Bill and Julie, who give no last name on the message board, feel that “people don’t actually care who we are, they just want to complain about us and judge without actually knowing who we are and why we participated. But the question keeps being asked without a real answer. Who would let someone “borrow” their baby?”
From what I read, the main goal of parents who submitted commentary to the NBC message board was to encourage would-be teen parents to think twice before having children; several of the “Baby Borrower” parents say they were teen parents themselves and want to warn others against making the same mistakes.
That’s all well and good, but it does seem ridiculous to me that the parents and NBC would willfully ignore and claim to know better than the experts on child development who have repeatedly raised concerns about the adverse effects “The Baby Borrowers” might be having on its youngest participants. It could certainly be worse — remember CBS’ slightly creepy “Kid Nation”? — but I’m still not comfortable with the way “The Baby Borrowers” works. As Zero to Three’s press statement points out, “Legitimate social experiments are not conducted on national television or on reality shows.”

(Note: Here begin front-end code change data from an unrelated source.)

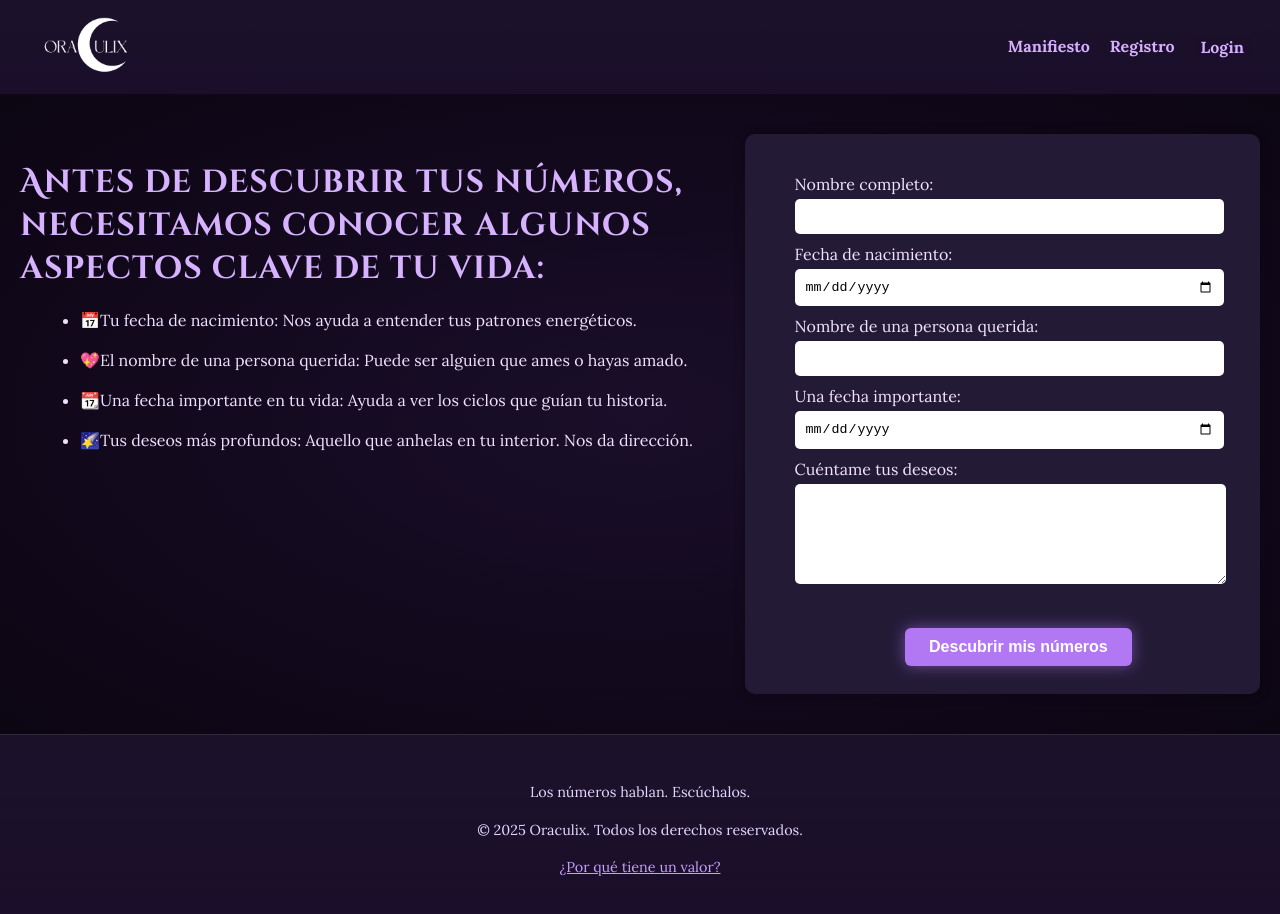
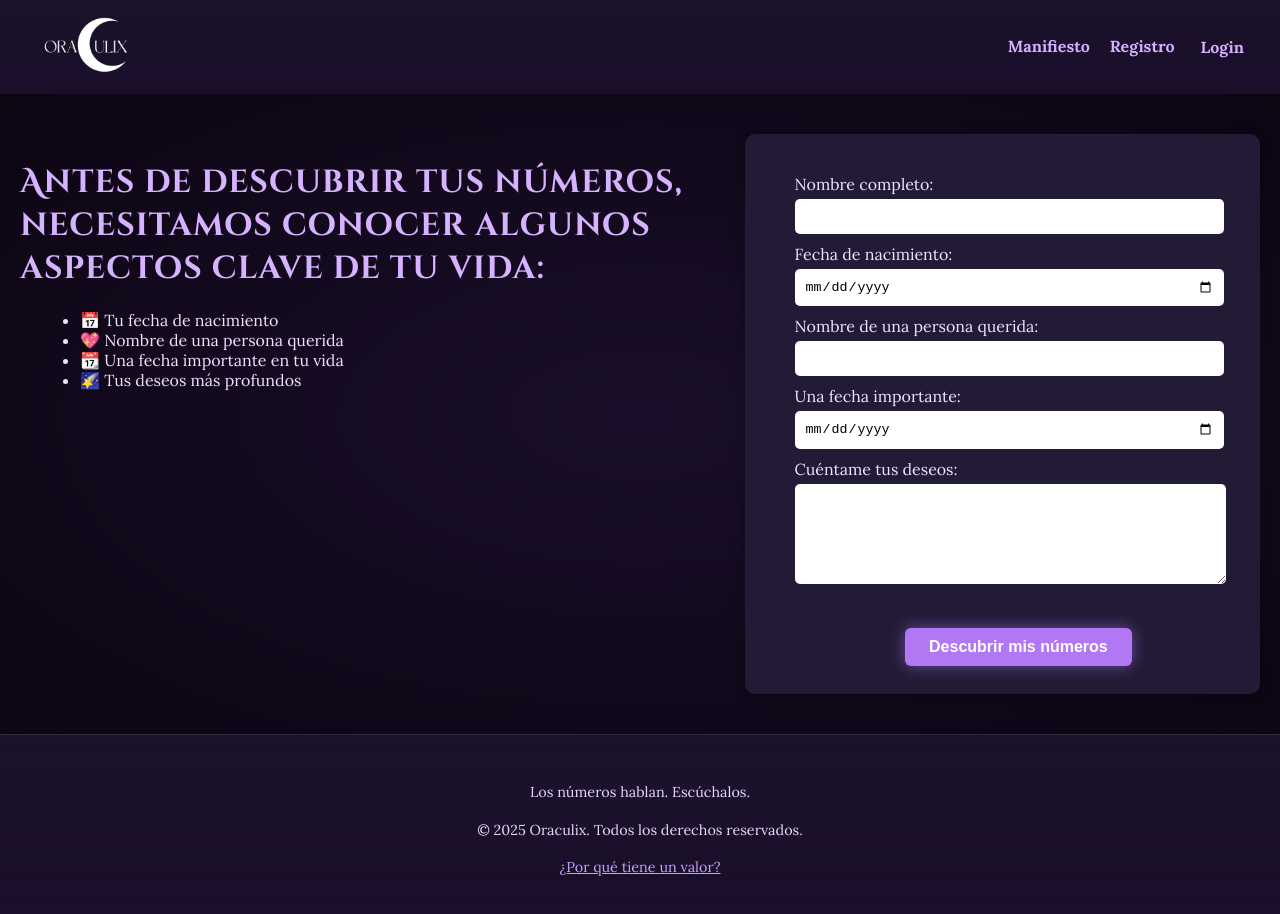
Before and after one commit to HectorAmpuero/oraculix-frontend, a React (Vite) app: page /formulario in a window 1280 px wide. Shown: the top 914 px of the page. Built offline with nearby package versions, Linux system fonts and the light colour scheme.

Commit message:
cambios formulario

```diff
--- a/src/pages/Formulario.jsx
+++ b/src/pages/Formulario.jsx
@@ -1,9 +1,10 @@
-import React, { useState } from "react";
+import React, { useState, useEffect } from "react";
 import { useNavigate } from "react-router-dom";
 import "../assets/styles.css";
 
 const Formulario = () => {
   const navigate = useNavigate();
+  const [user, setUser] = useState(null);
 
   const [formData, setFormData] = useState({
     nombre: "",
@@ -15,6 +16,13 @@ const Formulario = () => {
 
   const [enviando, setEnviando] = useState(false);
 
+  useEffect(() => {
+    const userData = JSON.parse(localStorage.getItem("user"));
+    if (userData) {
+      setUser(userData);
+    }
+  }, []);
+
   const handleChange = (e) => {
     setFormData({ ...formData, [e.target.name]: e.target.value });
   };
@@ -23,15 +31,19 @@ const Formulario = () => {
     e.preventDefault();
     setEnviando(true);
 
+    if (!user) {
+      alert("Debes iniciar sesión para continuar.");
+      return;
+    }
+
     const payload = {
       nombre: formData.nombre,
       nacimiento: formData.nacimiento,
       personaQuerida: formData.persona,
       fechaImportante: formData.fechaImportante,
-      deseos: formData.deseos
-        // 🚫 No mandes numerosPrincipales ni numerosComplementarios
-            };
-
+      deseos: formData.deseos,
+      email: user.email, // ✨ Agregamos el email del usuario logueado
+    };
 
     try {
       const response = await fetch(`${import.meta.env.VITE_BACKEND_URL}/api/pago/crear-preferencia`, {
@@ -55,16 +67,15 @@ const Formulario = () => {
     setEnviando(false);
   };
 
-    //formulariogit
   return (
     <div className="formulario-container">
       <div className="info-signos">
         <h2>Antes de descubrir tus números, necesitamos conocer algunos aspectos clave de tu vida:</h2>
         <ul>
-          <li>📅Tu fecha de nacimiento: Nos ayuda a entender tus patrones energéticos.</li> <br />
-          <li>💖El nombre de una persona querida: Puede ser alguien que ames o hayas amado.</li> <br />
-          <li>📆Una fecha importante en tu vida: Ayuda a ver los ciclos que guían tu historia.</li> <br />
-          <li>🌠Tus deseos más profundos: Aquello que anhelas en tu interior. Nos da dirección.</li> <br />
+          <li>📅 Tu fecha de nacimiento</li>
+          <li>💖 Nombre de una persona querida</li>
+          <li>📆 Una fecha importante en tu vida</li>
+          <li>🌠 Tus deseos más profundos</li>
         </ul>
       </div>
 
@@ -120,7 +131,7 @@ const Formulario = () => {
         ></textarea>
 
         <button type="submit" className="btn" disabled={enviando}>
-            {enviando ? (<><span className="spinner"></span> Descubriendo tus números...</>) : ("Descubrir mis números")}
+          {enviando ? (<><span className="spinner"></span> Descubriendo tus números...</>) : ("Descubrir mis números")}
         </button>
       </form>
     </div>
```
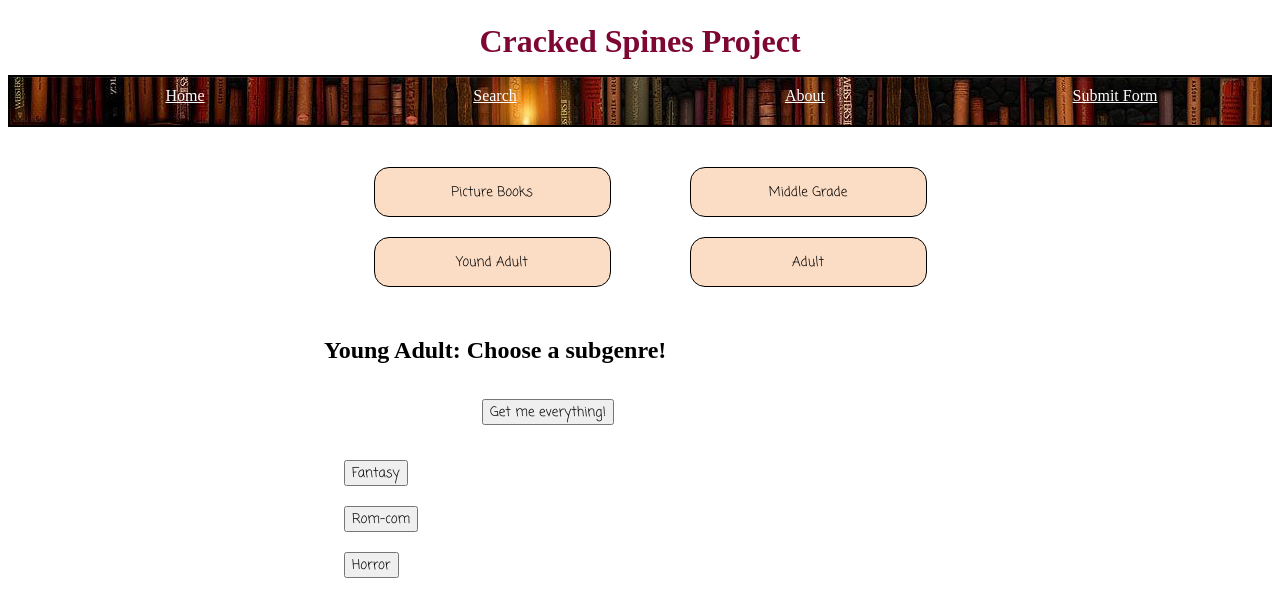
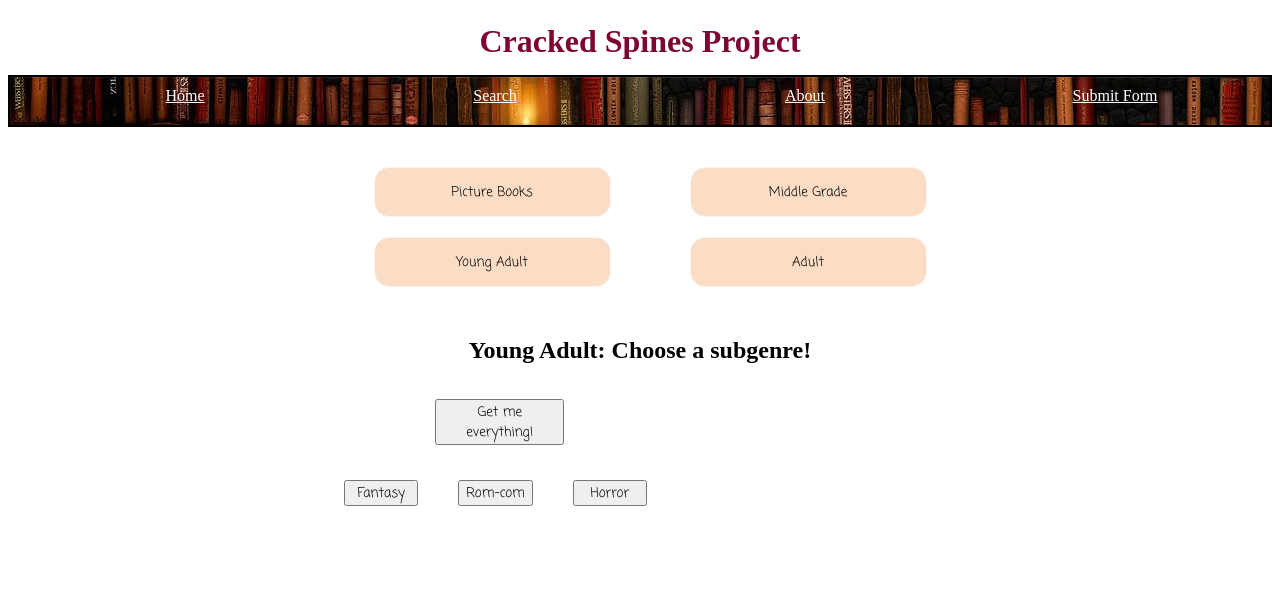
Before and after one commit to nonbinaryfrog/csprojectmvp, a Vue app: page /YA in a window 1280 px wide. Shown: the top 616 px of the page. Built offline with nearby package versions, Linux system fonts and the light colour scheme; the HTML template or start-up script is replaced by a standard one; a web font is replaced by a local one.

Commit message:
"CSS styling"

```diff
--- a/src/BookData.js
+++ b/src/BookData.js
@@ -4,7 +4,7 @@ export default [
     author: ["Sebastian Robertson"],
     illustrator: ["Adam Gustavson"],
     genre: "PB",
-    subgenre: [],
+    subgenre: ["Biographical"],
     description:
       "Canadian guitarist and songwriter Robbie Robertson is known mainly for his central role in the musical group the Band. But how did he become one of Rolling Stone's top 100 guitarists of all time? Written by his son, Sebastian, this is the story of a rock-and-roll legend's journey through music, beginning when he was taught to play guitar at nine years old on a Native American reservation. Rock and Roll Highway is the story of a young person's passion, drive, and determination to follow his dream.",
   },
@@ -13,7 +13,7 @@ export default [
     author: ["Andrea Davis Pinkney"],
     illustrator: ["Steve Johnson", "Lou Fancher"],
     genre: "PB",
-    subgenre: [],
+    subgenre: ["Biographical"],
     description: "A celebration of the extraordinary life of Ezra Jack Keats, creator of The Snowy Day.",
   },
   {
@@ -21,7 +21,7 @@ export default [
     author: ["Linda Sue Park"],
     illustrator: ["Ho Baek Lee"],
     genre: "PB",
-    subgenre: [],
+    subgenre: ["Domestic Fiction"],
     description: "Bee-bim bop (the name translates as “mix-mix rice”) is a traditional Korean dish of rice topped, and then mixed, with meat and vegetables. In bouncy rhyming text, a hungry child tells about helping her mother make bee-bim bop: shopping, preparing ingredients, setting the table, and finally sitting down with her family to enjoy a favorite meal. The energy and enthusiasm of the young narrator are conveyed in the whimsical illustrations, which bring details from the artist’s childhood in Korea to his depiction of a modern Korean American family. ",
   },
   {
--- a/src/components/Home.vue
+++ b/src/components/Home.vue
@@ -3,7 +3,7 @@
     <div id="genre-btns">
       <button class="btns" @click="getPB">Picture Books</button>
       <button class="btns" @click="getMG">Middle Grade</button>
-      <button class="btns" @click="getYA">Yound Adult</button>
+      <button class="btns" @click="getYA">Young Adult</button>
       <button class="btns" @click="getAdult">Adult</button>
     </div>
 
@@ -47,7 +47,7 @@ export default {
 }
 
 .btns {
-  border: solid 1px black;
+  border: 1px solid whitesmoke;
   border-radius: 15px;
   margin: auto;
   width: 75%;
--- a/src/components/views/YAGenres.vue
+++ b/src/components/views/YAGenres.vue
@@ -1,11 +1,17 @@
 <template>
   <div class="book-options">
     <h2>Young Adult: Choose a subgenre!</h2>
-    <div class="genre-buttons">
+
+    <div id="genrebtns">
+    <div id="everythingBtn">
     <button @click="getEverything" id="get-all-ya"> Get me everything! </button>
+    </div>
+
+    <div class="subgenre-buttons">
     <button @click="getFantasy" class="subgenre" id="Fantasy">Fantasy</button>
     <button @click="getRomCom" class="subgenre" id="rom-com">Rom-com</button>
     <button @click="getHorror" class="subgenre" id="horror">Horror</button>
+    </div>
     </div>
     <book-card-view :books="filteredBooks"/>
 
@@ -34,21 +40,28 @@ export default {
     // take a subgenre argument
     getFantasy() {
       // filter the results based on what the subgenre is
-        this.filteredBooks = this.books.filter(books => books.subgenre[0] === 'Fantasy');
-        console.log(this.filteredBooks);
+      let fantasyBooks = this.books.filter(books => books.subgenre[0] === 'Fantasy');
+        if (fantasyBooks.length === 0) {
+        this.$router.push("/Error");
+      } else {
+        this.filteredBooks = fantasyBooks;
+      }
     },
 
     getRomCom() {
       // filter the results based on what the subgenre is
-        this.filteredBooks = this.books.filter(books => books.subgenre[0] === 'Rom-com');
-        console.log(this.filteredBooks);
+        let romCom = this.books.filter(books => books.subgenre[0] === 'Rom-com');
+        if (romCom.length === 0) {
+        this.$router.push("/Error");
+      } else {
+        this.filteredBooks = romCom;
+      }
     },
 
     getHorror() {
       // filter the results based on what the subgenre is
       let horrorBooks = this.books.filter(books => books.subgenre[0] === 'Horror')
       // if there is nothing in the array, push the error page to router view
-      // which for some reason isnt working so figure that out
       if (horrorBooks.length === 0) {
         this.$router.push("/Error");
       } else {
@@ -67,8 +80,12 @@ export default {
 <style>
 @import url('https://fonts.googleapis.com/css2?family=Coming+Soon&display=swap');
 
+h2 {
+  text-align: center;
+}
+
 .book-options {
-  margin: auto;
+  margin: 0 auto;
   width: 50%;
 }
 
@@ -82,4 +99,21 @@ button {
   margin: 20px;
 }
 
+#everythingBtn {
+  width: 50%;
+  margin-left: 20%;
+}
+
+.subgenre-buttons {
+  margin: auto;
+  text-align: center;
+  display: grid;
+  grid-template-columns: repeat(3, 1fr);
+}
+
+#genrebtns {
+  display: inline-block;
+  margin: auto;
+}
+
 </style>
```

I realize many of you have been discussing “The Baby Borrowers” already in the NeuroTalk communities, so, what do you think? If you have children, would you volunteer them for such a project? Are the concerns of such organizations as AACAP, Zero to Three, and the Natural Child Project valid? Or, as NBC and the participating parents would have us believe, are these professionals just big old wet blankets who don’t know a good teen birth control initiative when they see one?
Grinnell, R. (2008). Debate over NBC’s “The Baby Borrowers” Rages On. Psych Central. Retrieved on May 26, 2016, from http://psychcentral.com/blog/archives/2008/07/10/debate-over-nbcs-the-baby-borrowers-rages-on/